Bill’s post (which was Freshly Pressed – congratulations Bill) about wanting to be an Emergency Broadcast Announcer reminded me that when I was a kid I wanted to push grocery store carts professionally. I can’t remember how old I was when I abandoned this idea, but I must have been quite young because by 4th grade I was convinced my destiny was to become a therapist.

Like learning how to use scissors, pushing a grocery cart in a controlled fashion down the aisle, weaving around other shoppers without taking out end-of-aisle displays of salsa and canned pumpkin is a big challenge when you barely weigh more than the cart. My mother had mastered this skill and I wanted to imitate her slow, controlled motions. Stopping, starting, weaving left and right.
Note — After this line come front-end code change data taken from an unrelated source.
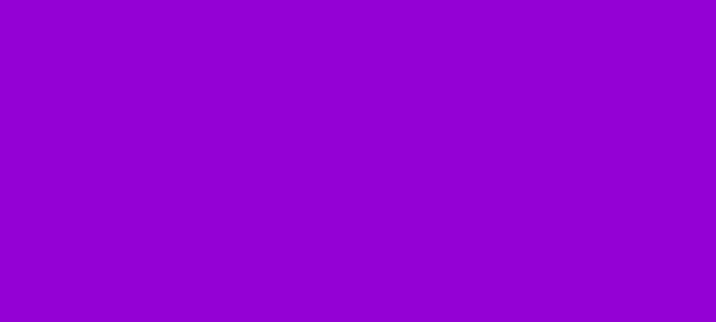
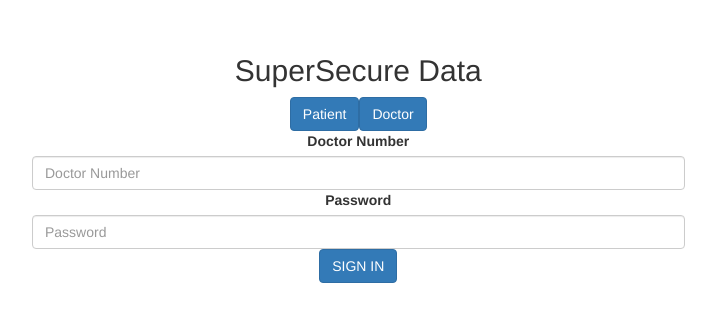
Before and after one commit to Kwasasin/hackatonIG, a React (Create React App) app: page / in a window 1280 px wide. Before the commit this address had no page. Shown: the part 242-564 px from the top of the page, without its empty margins (38-754 px from the left). Built offline with nearby package versions, Linux system fonts and the light colour scheme.

Commit message:
LogIn form added
Patient button asking for PESEL
Doctor button asking for Doctor number

```diff
--- a/src/App.css
+++ b/src/App.css
@@ -1,5 +1,15 @@
 .App {
   text-align: center;
+}
+
+:root {
+  --main-color: #2f64b9;
+  --sec-color: #d10202;
+  --backg-color: #fef7ec;
+}
+
+img {
+  object-fit: cover;
 }
 
 .App-logo {
--- a/src/App.js
+++ b/src/App.js
@@ -2,7 +2,8 @@ import logo from "./logo.svg";
 import "./App.css";
 import { BrowserRouter, Routes, Route } from "react-router-dom";
 import TwoButtonsPage from "./pages/TwoButtonsPage";
-import 'bootstrap/dist/css/bootstrap.min.css';
+import "bootstrap/dist/css/bootstrap.min.css";
+import MedicalLoginForm from "./pages/MedicalLogin";
 
 function App() {
   return (
@@ -10,7 +11,7 @@ function App() {
       <div className="App">
         <Routes>
           {/*<span>TEST</span>*/}
-            <Route path='/two-buttons' element={<TwoButtonsPage />} />
+          <Route path="/" element={<MedicalLoginForm />} />
         </Routes>
       </div>
     </BrowserRouter>
--- /dev/null
+++ b/src/pages/MedicalLogin.jsx
@@ -0,0 +1,82 @@
+import "./medical-login.css";
+import { Form, Button, Container, Row, Col } from "react-bootstrap";
+import { useState } from "react";
+
+const MedicalLoginForm = () => {
+  const [pesel, setPesel] = useState("");
+  const [doctorNumber, setDoctorNumber] = useState("");
+  const [password, setPassword] = useState("");
+  const [userType, setUserType] = useState("");
+
+  const handleSubmit = async (e) => {
+    e.preventDefault();
+    const userData = { password };
+
+    if (userType === "patient") {
+      userData.pesel = pesel;
+    } else if (userType === "doctor") {
+      userData.doctorNumber = doctorNumber;
+    }
+
+    console.log(userData);
+  };
+
+  return (
+    <Container>
+      <Row className="d-flex justify-content-center">
+        <Col md="7" className="mt-0">
+          <h2 className="text-center">SuperSecure Data</h2>
+          <Button
+            onClick={() => setUserType("patient")}
+            className={`mr-2 ${userType === "patient" ? "active" : ""}`}
+          >
+            Patient
+          </Button>
+          <Button
+            onClick={() => setUserType("doctor")}
+            className={`${userType === "doctor" ? "active" : ""}`}
+          >
+            Doctor
+          </Button>
+          <Form onSubmit={handleSubmit}>
+            {userType === "patient" ? (
+              <Form.Group className="mb-3">
+                <Form.Label className="fw-bold">PESEL</Form.Label>
+                <Form.Control
+                  type="string"
+                  placeholder="231445554"
+                  value={pesel}
+                  onChange={(e) => setPesel(e.target.value)}
+                />
+              </Form.Group>
+            ) : (
+              <Form.Group className="mb-3">
+                <Form.Label className="fw-bold">Doctor Number</Form.Label>
+                <Form.Control
+                  type="string"
+                  placeholder="Doctor Number"
+                  value={doctorNumber}
+                  onChange={(e) => setDoctorNumber(e.target.value)}
+                />
+              </Form.Group>
+            )}
+            <Form.Group className="mb-3">
+              <Form.Label className="fw-bold">Password</Form.Label>
+              <Form.Control
+                type="password"
+                placeholder="Password"
+                value={password}
+                onChange={(e) => setPassword(e.target.value)}
+              />
+            </Form.Group>
+            <Button className="login-80p mb-4 fw-bold" type="submit">
+              SIGN IN
+            </Button>
+          </Form>
+        </Col>
+      </Row>
+    </Container>
+  );
+};
+
+export default MedicalLoginForm;
--- a/src/pages/TwoButtonsPageStyles.css
+++ b/src/pages/TwoButtonsPageStyles.css
@@ -1,5 +1,5 @@
 body {
-    background-color: #9400D3!important;
+  background-color: #9400d3;
   display: flex;
   justify-content: center;
   align-items: center;
```
Also changed, not shown: src/pages/medical-login.css (added). Lines whose indentation alone changed are shown as unchanged.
Instead of just tagging along like other children, I wanted to be a part of what was going on. Is the 12 or 24 oz. can of tomatoes a better buy? Which cereal matches the coupon? These were adult decisions – choices that affect outcomes.  Adult decisions that as a child I observed, but did not have the authority to make myself.
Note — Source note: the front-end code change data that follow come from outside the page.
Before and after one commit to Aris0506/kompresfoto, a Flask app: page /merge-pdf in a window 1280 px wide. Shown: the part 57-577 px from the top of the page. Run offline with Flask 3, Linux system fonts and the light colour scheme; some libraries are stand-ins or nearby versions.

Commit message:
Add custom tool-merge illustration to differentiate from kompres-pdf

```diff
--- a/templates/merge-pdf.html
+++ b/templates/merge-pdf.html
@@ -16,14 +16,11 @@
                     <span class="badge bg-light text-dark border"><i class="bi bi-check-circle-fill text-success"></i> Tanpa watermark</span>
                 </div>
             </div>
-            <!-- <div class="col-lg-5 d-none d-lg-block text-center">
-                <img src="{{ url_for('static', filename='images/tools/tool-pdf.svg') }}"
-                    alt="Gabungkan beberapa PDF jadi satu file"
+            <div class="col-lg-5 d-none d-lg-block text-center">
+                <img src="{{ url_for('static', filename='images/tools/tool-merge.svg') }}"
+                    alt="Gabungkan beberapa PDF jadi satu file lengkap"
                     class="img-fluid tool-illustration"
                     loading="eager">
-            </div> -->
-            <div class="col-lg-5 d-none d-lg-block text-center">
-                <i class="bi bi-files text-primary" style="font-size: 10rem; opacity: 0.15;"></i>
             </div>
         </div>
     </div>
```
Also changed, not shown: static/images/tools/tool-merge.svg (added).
I wanted to be helpful. I wanted to feel like me being there made a difference. Without me there my mother would have to calculate the cost of tomatoes and move the cart out of the way for the elderly lady with a cane. With me there she wouldn’t have to worry about a thing.
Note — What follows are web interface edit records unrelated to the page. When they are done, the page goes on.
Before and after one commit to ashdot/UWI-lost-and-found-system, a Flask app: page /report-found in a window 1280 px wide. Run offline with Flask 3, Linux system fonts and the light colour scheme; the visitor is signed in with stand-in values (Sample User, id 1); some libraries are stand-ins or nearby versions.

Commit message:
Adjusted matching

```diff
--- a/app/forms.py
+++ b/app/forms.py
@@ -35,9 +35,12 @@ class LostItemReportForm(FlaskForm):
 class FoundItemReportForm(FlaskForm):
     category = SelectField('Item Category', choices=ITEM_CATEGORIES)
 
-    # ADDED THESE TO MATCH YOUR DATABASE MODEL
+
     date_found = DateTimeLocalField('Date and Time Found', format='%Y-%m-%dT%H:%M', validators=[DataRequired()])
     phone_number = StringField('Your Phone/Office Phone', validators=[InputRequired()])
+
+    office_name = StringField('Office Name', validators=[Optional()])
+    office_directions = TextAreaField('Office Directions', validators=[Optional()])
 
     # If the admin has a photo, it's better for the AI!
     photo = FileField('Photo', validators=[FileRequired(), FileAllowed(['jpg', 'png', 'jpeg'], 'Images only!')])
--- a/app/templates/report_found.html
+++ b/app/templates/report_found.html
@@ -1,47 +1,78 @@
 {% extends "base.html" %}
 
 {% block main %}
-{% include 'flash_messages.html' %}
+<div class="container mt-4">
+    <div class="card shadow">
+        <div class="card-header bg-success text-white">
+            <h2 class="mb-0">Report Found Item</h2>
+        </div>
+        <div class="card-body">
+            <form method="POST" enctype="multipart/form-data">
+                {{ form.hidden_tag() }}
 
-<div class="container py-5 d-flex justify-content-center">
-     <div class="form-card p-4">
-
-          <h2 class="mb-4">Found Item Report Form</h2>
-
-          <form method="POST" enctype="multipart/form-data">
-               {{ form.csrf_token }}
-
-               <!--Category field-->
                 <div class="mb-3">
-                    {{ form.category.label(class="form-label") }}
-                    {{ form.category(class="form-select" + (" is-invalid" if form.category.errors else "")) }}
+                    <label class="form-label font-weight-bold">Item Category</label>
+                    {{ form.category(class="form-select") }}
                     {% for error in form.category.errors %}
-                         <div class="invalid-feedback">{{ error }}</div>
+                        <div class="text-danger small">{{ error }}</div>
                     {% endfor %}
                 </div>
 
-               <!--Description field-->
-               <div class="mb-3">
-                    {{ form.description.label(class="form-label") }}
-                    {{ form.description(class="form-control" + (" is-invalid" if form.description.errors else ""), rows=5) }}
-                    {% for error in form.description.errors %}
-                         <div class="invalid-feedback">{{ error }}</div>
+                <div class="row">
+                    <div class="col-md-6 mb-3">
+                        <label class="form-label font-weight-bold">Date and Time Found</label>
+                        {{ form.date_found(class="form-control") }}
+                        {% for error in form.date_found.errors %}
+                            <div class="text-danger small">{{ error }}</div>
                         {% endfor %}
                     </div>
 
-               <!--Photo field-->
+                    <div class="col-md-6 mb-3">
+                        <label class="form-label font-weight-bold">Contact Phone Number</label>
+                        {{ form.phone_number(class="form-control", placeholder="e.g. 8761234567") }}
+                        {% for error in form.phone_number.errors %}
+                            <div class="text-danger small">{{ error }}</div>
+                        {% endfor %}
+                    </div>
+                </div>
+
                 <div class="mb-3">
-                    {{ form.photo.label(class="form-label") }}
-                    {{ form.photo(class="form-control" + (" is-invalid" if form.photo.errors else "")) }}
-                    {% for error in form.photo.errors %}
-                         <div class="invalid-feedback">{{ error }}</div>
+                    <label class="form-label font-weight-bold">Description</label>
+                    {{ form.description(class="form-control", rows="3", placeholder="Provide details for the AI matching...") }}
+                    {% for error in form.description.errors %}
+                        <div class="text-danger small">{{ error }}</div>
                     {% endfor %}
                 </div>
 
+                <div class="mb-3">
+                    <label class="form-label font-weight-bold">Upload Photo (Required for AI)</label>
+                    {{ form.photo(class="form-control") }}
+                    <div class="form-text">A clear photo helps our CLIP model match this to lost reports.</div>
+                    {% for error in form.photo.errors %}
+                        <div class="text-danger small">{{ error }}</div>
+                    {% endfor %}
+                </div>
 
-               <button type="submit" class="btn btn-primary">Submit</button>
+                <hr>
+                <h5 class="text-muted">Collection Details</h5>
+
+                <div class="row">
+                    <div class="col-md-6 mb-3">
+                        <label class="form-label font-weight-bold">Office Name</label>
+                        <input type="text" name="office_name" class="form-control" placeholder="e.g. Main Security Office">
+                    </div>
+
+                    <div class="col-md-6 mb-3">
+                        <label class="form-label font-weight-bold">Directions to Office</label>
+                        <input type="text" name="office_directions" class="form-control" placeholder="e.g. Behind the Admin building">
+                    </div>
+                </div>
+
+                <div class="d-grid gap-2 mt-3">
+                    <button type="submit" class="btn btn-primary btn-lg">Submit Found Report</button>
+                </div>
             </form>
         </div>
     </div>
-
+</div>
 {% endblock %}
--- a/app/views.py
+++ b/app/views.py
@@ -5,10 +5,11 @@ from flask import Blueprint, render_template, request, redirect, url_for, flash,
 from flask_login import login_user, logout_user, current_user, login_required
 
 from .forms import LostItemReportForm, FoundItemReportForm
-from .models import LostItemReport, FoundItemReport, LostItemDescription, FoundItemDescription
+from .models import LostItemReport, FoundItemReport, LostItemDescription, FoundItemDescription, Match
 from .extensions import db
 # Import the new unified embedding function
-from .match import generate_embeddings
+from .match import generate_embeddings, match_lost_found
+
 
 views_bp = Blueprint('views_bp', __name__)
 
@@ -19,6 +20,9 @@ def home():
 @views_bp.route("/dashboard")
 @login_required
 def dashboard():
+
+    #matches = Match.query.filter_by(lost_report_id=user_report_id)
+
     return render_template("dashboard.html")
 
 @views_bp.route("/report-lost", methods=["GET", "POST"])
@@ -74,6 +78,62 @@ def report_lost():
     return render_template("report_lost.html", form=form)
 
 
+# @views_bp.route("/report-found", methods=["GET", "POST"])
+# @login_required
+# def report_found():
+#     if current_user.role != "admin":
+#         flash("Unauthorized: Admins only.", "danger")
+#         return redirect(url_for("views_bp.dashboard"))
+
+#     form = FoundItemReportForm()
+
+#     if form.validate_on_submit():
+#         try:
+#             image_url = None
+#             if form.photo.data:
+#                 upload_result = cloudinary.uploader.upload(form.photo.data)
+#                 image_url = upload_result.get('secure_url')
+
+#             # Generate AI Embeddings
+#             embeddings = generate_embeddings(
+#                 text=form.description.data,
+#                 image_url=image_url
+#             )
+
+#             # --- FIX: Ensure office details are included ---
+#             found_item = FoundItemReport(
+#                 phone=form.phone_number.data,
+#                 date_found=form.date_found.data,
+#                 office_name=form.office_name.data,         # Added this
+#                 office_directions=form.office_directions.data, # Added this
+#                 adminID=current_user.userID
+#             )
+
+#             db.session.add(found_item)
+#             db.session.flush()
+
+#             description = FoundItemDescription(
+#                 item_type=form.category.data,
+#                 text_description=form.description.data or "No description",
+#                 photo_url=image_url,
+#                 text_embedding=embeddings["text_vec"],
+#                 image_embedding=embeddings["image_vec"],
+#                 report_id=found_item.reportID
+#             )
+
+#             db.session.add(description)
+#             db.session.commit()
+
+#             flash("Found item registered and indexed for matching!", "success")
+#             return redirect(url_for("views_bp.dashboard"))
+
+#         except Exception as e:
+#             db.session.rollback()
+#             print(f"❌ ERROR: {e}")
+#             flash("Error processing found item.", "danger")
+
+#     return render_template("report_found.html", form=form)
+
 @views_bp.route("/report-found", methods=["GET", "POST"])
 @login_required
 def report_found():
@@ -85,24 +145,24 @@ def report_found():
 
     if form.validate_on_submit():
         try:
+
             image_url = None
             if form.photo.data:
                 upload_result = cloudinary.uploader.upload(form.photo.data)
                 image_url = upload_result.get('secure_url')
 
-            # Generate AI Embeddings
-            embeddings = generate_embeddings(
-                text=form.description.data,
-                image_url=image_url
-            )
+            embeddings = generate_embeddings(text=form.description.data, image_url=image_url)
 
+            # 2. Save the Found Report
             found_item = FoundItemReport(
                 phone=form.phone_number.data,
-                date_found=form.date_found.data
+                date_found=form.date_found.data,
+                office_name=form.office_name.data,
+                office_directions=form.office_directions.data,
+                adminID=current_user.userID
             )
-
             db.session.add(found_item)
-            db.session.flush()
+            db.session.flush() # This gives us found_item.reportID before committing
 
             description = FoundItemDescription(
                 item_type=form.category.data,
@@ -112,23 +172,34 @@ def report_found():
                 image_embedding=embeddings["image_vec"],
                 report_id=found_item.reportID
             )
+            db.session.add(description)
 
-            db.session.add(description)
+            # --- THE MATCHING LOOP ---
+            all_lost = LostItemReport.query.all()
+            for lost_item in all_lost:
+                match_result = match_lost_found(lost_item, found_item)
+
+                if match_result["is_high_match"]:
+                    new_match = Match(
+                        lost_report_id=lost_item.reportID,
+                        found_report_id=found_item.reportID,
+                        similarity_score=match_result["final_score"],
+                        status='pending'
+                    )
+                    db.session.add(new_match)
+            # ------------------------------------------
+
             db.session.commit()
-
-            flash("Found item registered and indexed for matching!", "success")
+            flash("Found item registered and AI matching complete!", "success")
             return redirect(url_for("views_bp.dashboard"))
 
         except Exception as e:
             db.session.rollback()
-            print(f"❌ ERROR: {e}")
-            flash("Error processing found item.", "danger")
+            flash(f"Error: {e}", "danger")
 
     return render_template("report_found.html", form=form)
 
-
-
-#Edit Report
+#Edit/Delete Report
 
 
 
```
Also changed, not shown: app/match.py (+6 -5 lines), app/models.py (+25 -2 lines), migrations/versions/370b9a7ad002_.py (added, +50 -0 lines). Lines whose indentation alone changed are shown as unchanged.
Looking back it seems silly. Even though I wanted to be a professional grocery store cart navigator I knew the job didn’t exist. But when I examine what I wanted out of a career, it doesn’t seem that different from want I want today.